In the last 5 games, the Skins have topped 10 points just once, in a lackluster win against Seattle, 20-17. Admittedly, the other 4 teams were the Giants, Steelers, Cowboys, and Ravens. However, Washington also has a habit of playing down to bad teams (see the games against Seattle and Detroit, two contests in which they trailed at the half). One more loss would knock the Skins out of playoff contention. They lack the talent and the will to make a push these last 3 games, and the Bengals might just put them out of their misery this week.

Pick 3: New York Jets over Buffalo
It’s not easy to pick the Jets with confidence, especially after they looked pathetic this past week against San Francisco, and just as bad the week before against Denver. That said, they are now tied with New England and Miami for the division lead, and it’s now or never for them. Can you think of a better now-or-never man than Brett Favre? The Jets will come into this division matchup fired up and ready to go—and will pound a floundering Bills squad.

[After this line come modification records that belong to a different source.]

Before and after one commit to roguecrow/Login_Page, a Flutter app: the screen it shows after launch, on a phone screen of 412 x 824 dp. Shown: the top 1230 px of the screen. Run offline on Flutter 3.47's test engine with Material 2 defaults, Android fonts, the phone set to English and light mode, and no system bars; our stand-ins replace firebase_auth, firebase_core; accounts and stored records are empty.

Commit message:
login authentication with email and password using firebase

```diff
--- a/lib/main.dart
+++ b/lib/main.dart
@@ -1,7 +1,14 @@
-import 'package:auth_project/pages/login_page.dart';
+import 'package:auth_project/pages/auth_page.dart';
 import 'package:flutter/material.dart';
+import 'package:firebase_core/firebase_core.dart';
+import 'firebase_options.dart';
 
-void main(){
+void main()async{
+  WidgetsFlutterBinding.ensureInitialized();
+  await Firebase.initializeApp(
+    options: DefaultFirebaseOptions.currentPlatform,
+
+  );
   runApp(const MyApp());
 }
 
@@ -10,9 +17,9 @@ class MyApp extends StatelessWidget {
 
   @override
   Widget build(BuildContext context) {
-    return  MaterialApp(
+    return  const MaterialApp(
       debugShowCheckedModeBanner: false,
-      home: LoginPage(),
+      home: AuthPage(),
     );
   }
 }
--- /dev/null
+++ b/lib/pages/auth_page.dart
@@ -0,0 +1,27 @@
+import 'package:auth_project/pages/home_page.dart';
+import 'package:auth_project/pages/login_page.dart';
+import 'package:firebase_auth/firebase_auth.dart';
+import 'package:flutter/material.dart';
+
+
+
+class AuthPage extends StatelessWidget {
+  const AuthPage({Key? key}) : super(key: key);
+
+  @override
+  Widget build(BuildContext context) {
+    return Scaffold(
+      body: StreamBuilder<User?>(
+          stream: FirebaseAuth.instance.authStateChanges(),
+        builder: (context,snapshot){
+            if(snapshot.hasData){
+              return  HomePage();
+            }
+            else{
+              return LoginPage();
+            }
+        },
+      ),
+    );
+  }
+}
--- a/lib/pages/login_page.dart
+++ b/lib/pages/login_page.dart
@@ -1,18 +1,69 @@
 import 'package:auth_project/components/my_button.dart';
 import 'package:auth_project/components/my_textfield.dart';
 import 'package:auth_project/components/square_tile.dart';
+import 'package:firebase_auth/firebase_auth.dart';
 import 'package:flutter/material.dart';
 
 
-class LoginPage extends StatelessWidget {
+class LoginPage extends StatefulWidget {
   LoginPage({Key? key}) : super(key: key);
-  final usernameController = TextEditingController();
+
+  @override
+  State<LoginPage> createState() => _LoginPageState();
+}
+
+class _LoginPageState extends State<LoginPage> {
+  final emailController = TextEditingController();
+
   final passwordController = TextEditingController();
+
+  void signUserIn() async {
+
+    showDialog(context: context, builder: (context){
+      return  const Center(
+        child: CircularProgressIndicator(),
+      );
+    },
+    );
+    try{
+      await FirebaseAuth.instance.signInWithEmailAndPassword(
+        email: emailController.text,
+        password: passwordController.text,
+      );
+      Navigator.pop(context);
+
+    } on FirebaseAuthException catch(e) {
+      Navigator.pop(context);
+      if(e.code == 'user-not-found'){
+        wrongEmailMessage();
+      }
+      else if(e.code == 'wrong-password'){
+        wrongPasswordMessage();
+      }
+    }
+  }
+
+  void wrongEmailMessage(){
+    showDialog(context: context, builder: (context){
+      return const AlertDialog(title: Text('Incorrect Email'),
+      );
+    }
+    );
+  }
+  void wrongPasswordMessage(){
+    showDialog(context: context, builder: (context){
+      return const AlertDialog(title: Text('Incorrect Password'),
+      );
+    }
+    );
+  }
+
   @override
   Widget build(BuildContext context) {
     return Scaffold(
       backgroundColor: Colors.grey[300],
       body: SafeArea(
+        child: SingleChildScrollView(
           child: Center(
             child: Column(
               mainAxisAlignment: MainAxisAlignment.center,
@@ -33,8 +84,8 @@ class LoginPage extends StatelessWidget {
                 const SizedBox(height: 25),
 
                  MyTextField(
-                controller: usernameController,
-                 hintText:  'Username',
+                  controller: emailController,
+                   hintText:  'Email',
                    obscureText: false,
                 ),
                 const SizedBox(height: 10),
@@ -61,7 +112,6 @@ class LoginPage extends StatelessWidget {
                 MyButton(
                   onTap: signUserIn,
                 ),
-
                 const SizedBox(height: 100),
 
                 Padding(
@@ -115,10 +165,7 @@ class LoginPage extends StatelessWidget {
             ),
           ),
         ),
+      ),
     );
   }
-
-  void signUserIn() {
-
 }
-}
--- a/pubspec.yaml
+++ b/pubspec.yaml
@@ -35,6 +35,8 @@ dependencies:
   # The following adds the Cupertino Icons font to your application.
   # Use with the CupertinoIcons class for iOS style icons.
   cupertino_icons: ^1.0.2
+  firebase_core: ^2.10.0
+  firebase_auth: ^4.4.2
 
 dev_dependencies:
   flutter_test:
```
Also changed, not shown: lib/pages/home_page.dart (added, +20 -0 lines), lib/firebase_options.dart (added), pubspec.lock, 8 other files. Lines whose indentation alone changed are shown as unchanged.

The Bills are done, cooked, dead meat. J.P. Losman cannot run the offense, and though Marshawn Lynch is famous for his “beast mode,” we’ve seen the beast only once this year. It theoretically came out against an awful Cleveland rush defense, and beat them for 177 yards and a score. Since then, he has been mediocre at best. Add defensive woes to Buffalo’s offensive stuggles, and you have a team that just cannot win against quality opponents.

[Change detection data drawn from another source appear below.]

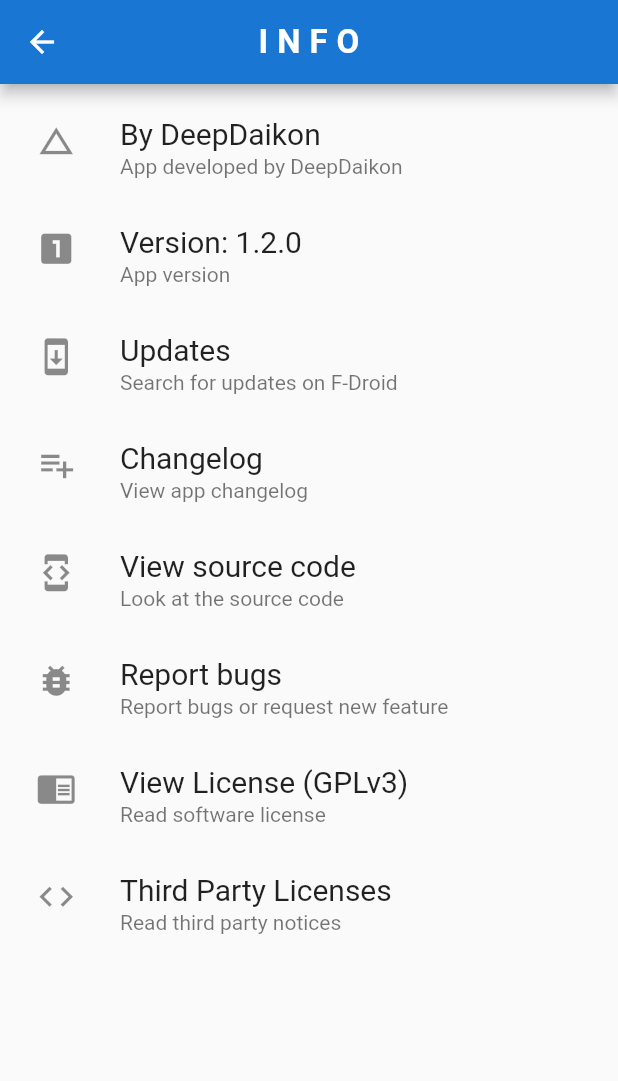
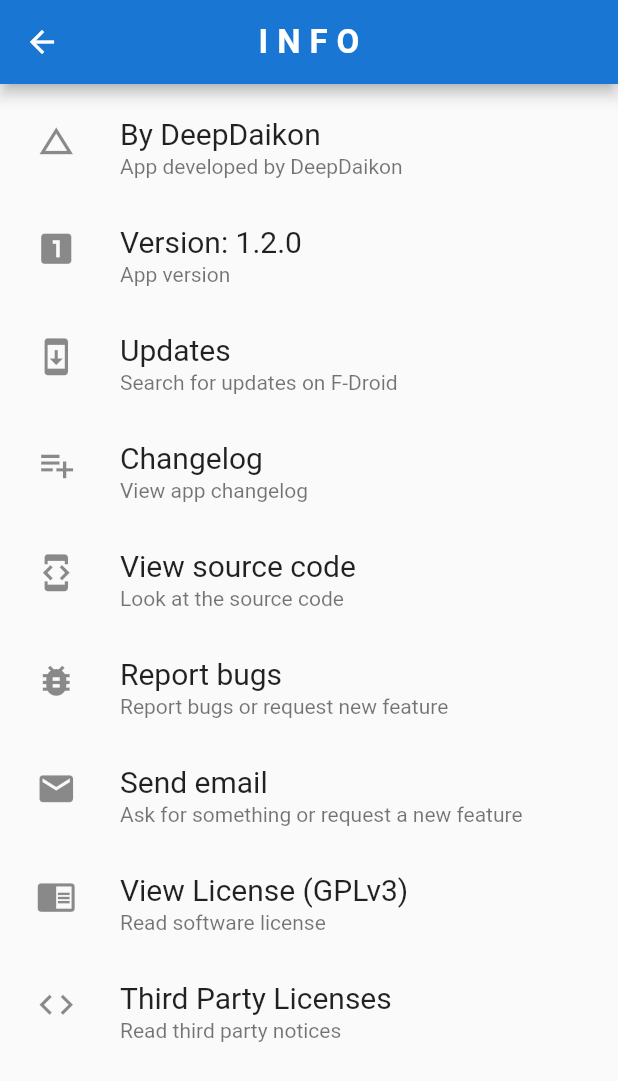
Before and after one commit to Genouka/Xeonjia, a Flutter app: the InfoPage screen opened directly, on a phone screen of 412 x 824 dp. Shown: the top 1081 px of the screen. Run offline on Flutter 3.47's test engine with Material 2 defaults, Android fonts, the light colour scheme and no system bars; our stand-ins replace shared_preferences; missing offline and left inert: flame; accounts and stored records are empty.

Commit message:
feat: add email in the info page

```diff
--- a/lib/ui/screens/info/info_page.dart
+++ b/lib/ui/screens/info/info_page.dart
@@ -49,6 +49,12 @@ class _InfoPageState extends State<InfoPage> {
       'icon': const Icon(Icons.bug_report),
     },
     {
+      'title': 'Send email',
+      'subtitle': 'Ask for something or request a new feature',
+      'url': 'mailto:deepdaikon' '@' 'tuta.io?subject=Xeonjia Game',
+      'icon': const Icon(Icons.email),
+    },
+    {
       'title': 'View License (GPLv3)',
       'subtitle': 'Read software license',
       'url': 'https://gitlab.com/DeepDaikon/Xeonjia/blob/master/LICENSE',
@@ -76,9 +82,10 @@ class _InfoPageState extends State<InfoPage> {
             style: const TextStyle(fontSize: 20),
           ),
           subtitle: Text(infoMenuList[index]['subtitle']),
-          onTap: () {
+          onTap: () async {
             if (infoMenuList[index]['url'].length != 0) {
-              launch('${infoMenuList[index]['url']}');
+              final url = Uri.encodeFull(infoMenuList[index]['url']);
+              if (await canLaunch(url)) await launch(url);
             } else if (infoMenuList[index]['title'] == 'Third Party Licenses') {
               _licenseDialog();
             }
```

Pick 2: Indianapolis over Detroit
(TENNESSEE, dallas, CHICAGO, new york giants, TAMPA BAY, san francisco, Jacksonville, CAROLINA, philadelphia, WASHINGTON, new york jets, NEW ENGLAND)
There simply is nothing to be said here. Detroit almost did it last week against Minnesota (as predicted right here), even with both Williamses shoring up the defensive line. However, this week, Daunte Culpepper might not be able to play, and to compare the Vikings offense to the Colts offense would be a travesty. Detroit could not stop Tarvaris Jackson (the man benched earlier this season for 37-year-old journeyman Gus Frerotte) from marching down the field. How do they expect to stop a blazing hot Colts team?

Ok, maybe blazing hot is a bit of an exaggeration, but they have won their last 6 games, beating New England and Pittsburgh (my favorite to come out of the AFC) in the process. Joey Addai has struggled mightily all season, but as a result Dominic Rhodes has gotten more opportunities and has performed admirably. Peyton Manning is playing a whole lot more like the old Peyton, and even the defense has been shutting down all but the best of offenses (yes, Houston counts as one of the best offenses). Detroit’s offense is a lot less like Houston’s (27 points against Indy) than it is like Cincinnati’s (3 points against Indy). Indy should win big.

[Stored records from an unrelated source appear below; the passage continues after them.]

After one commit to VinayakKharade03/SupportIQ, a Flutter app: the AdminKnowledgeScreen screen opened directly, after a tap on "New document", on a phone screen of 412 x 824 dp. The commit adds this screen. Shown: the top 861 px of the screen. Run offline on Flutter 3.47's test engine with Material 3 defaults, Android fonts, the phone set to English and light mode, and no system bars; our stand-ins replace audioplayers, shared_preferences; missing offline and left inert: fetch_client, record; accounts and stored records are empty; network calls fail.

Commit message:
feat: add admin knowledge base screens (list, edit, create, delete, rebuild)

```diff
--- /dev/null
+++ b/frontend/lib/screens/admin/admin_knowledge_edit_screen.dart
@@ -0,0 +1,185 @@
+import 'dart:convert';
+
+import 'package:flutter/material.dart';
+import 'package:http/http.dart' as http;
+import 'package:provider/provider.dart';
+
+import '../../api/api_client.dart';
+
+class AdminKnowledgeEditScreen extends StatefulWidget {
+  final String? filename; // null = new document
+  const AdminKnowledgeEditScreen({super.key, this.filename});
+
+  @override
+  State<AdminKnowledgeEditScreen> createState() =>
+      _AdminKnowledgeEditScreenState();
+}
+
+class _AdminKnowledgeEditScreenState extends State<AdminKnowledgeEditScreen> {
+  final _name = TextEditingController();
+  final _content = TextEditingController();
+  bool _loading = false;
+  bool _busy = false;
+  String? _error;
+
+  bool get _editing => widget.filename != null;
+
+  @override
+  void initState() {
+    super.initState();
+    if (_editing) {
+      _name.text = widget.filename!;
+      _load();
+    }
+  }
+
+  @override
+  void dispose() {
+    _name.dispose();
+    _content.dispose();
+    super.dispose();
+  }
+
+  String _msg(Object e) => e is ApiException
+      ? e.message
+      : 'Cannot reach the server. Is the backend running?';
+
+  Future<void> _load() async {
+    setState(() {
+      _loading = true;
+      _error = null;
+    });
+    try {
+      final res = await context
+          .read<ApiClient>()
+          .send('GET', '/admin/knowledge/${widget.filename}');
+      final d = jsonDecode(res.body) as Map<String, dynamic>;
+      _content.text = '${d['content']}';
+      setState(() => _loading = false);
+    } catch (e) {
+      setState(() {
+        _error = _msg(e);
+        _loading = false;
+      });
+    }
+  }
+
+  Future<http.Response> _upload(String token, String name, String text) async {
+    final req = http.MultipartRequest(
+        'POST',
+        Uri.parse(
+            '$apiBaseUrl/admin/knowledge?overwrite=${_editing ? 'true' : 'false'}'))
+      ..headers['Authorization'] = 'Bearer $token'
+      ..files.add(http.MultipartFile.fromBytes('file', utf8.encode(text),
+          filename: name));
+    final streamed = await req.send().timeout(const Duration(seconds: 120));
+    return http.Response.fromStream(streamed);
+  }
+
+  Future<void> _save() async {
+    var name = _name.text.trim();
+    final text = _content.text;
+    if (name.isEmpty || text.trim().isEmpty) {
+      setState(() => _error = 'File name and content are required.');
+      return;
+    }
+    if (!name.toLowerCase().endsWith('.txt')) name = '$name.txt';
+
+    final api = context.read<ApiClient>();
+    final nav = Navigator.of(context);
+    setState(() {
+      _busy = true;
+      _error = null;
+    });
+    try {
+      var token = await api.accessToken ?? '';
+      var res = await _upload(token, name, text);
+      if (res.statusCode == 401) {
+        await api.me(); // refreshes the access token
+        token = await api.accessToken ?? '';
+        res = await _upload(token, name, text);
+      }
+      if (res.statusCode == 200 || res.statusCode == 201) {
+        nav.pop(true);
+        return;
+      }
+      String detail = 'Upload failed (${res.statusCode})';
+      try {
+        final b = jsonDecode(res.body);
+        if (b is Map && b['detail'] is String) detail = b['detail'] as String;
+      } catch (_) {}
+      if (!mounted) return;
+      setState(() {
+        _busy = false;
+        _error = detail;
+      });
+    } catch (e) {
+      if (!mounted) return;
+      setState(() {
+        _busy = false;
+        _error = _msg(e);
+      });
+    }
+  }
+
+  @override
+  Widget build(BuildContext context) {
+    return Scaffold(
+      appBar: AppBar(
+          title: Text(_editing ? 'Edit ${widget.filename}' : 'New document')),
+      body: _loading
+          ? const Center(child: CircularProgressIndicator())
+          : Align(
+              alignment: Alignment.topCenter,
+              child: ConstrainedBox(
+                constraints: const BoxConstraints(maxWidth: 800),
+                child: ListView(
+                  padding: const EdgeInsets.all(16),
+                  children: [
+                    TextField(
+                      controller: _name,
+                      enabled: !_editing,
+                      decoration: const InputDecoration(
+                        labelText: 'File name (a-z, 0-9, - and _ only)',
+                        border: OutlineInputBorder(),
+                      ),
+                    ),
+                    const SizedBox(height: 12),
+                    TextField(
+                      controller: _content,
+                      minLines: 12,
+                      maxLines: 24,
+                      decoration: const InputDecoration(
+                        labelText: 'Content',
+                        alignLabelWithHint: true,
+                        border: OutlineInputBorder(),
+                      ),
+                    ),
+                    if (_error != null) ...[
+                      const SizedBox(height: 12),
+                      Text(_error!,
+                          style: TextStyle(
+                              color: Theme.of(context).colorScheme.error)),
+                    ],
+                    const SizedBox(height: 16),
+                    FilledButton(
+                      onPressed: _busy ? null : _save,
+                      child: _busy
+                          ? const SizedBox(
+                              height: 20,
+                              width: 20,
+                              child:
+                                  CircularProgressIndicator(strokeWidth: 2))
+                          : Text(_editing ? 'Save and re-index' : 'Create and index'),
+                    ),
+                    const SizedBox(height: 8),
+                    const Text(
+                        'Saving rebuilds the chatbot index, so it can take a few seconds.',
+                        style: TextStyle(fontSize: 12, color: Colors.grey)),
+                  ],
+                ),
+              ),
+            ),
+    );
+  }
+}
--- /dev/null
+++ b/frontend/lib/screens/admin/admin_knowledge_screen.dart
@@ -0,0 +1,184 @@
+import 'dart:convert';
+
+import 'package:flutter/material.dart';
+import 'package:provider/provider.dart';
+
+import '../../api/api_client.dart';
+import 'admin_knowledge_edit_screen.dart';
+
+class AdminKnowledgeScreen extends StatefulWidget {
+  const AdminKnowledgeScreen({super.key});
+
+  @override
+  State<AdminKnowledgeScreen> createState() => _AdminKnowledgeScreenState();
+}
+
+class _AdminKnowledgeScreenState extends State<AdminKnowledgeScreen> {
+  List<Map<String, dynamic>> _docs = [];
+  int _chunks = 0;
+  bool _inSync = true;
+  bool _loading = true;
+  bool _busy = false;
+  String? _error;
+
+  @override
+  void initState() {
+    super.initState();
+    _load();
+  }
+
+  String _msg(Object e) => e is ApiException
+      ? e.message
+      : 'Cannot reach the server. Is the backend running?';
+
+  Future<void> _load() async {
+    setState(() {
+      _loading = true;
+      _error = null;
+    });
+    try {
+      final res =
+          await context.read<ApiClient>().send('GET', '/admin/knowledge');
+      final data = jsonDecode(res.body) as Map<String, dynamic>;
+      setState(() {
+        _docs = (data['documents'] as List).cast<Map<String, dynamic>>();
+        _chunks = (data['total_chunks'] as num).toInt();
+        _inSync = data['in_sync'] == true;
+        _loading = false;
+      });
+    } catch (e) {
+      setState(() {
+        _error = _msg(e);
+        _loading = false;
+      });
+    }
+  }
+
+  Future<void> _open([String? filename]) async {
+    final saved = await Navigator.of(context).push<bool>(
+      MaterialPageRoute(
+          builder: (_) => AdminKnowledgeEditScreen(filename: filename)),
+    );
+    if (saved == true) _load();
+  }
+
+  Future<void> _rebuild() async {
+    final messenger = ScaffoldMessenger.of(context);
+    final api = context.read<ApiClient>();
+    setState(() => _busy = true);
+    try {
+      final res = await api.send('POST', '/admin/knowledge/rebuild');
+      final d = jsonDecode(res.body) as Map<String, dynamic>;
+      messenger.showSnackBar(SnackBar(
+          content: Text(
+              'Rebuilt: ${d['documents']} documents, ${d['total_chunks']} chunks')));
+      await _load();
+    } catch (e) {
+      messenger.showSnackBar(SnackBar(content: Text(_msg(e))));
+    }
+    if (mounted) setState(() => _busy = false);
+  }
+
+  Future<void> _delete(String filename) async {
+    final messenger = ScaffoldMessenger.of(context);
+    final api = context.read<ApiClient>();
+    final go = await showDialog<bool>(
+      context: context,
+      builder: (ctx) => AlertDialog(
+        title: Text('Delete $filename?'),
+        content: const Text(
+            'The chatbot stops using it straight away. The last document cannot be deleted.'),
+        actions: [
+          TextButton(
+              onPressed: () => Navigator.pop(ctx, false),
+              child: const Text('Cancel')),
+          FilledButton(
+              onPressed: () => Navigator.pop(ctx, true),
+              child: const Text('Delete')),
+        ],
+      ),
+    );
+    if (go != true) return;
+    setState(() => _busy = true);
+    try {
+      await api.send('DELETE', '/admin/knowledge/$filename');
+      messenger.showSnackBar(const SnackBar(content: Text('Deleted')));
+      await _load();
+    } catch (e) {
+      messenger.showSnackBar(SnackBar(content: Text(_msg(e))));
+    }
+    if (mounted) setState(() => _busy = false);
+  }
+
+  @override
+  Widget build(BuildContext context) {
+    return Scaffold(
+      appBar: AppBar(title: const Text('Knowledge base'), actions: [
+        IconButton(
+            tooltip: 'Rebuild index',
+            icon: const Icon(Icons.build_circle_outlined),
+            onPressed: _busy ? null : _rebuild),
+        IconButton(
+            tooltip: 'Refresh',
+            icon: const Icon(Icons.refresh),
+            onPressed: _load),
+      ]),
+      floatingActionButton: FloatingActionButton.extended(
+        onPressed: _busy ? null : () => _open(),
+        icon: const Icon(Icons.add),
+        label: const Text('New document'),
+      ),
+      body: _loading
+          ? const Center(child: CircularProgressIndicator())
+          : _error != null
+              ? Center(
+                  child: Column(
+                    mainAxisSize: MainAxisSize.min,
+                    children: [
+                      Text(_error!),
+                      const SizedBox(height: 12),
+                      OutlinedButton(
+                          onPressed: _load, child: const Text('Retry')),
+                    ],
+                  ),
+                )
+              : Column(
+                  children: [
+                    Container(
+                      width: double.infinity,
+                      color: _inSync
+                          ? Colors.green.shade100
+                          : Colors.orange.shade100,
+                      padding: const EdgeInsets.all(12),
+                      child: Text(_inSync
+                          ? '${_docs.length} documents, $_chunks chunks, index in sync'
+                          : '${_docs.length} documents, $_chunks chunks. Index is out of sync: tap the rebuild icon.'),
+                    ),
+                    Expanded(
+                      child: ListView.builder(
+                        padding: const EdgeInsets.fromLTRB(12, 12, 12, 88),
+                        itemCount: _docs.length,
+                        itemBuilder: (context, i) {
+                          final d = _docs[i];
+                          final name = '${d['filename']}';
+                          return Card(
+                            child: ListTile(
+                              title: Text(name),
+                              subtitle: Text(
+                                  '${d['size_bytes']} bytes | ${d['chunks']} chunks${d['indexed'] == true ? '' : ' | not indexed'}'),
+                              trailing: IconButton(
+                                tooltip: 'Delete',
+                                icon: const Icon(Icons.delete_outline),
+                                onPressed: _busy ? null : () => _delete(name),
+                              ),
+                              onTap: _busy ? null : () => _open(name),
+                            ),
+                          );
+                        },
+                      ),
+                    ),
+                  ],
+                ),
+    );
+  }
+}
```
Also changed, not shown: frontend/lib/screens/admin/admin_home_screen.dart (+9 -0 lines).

Pick 1: Philadelphia over Cleveland
I never learn. I got burned the last time I picked Philadelphia to beat an underperforming AFC North opponent. This also has some of the makings of a let-down game, given what the Eagles did to the Giants last week (yes, it pains to even mention it). However, in contrast to the Redskins (as discussed above), the Eagles have heart. I hate Donovan McNabb and Brian Westbrook just as much as any other loyal Giants fan, but damn do those guys have heart. At 7-5-1, the Eagles probably need to win all 3 of their games to get into the playoffs, and if they drop one, it most certainly will not be against the lowly Browns, led by Ken Dorsey, the man who couldn’t beat out Charlie Frye for a backup gig. Ouch.

I’m not sure if you noticed, but these are the only two teams to beat the Giants all year long. Strange that it will likely be a blowout.

And a last aside, remember my rant about the Eagles not getting Westbrook the ball in their tie with the Bengals? Well, someone was listening, and that someone was Marty Mornhinweg, the Eagles’ offensive coordinator. In the last two weeks, the Eagles have beaten the only two teams in the NFC to clinch their division, and in those two games Westbrook has 64 touches for 333 yards and 6TDs. Coincidence? I think not.

For responses to this week's fantasy question please email me no later than 10 a.m. EST on Wednesdays during the football season.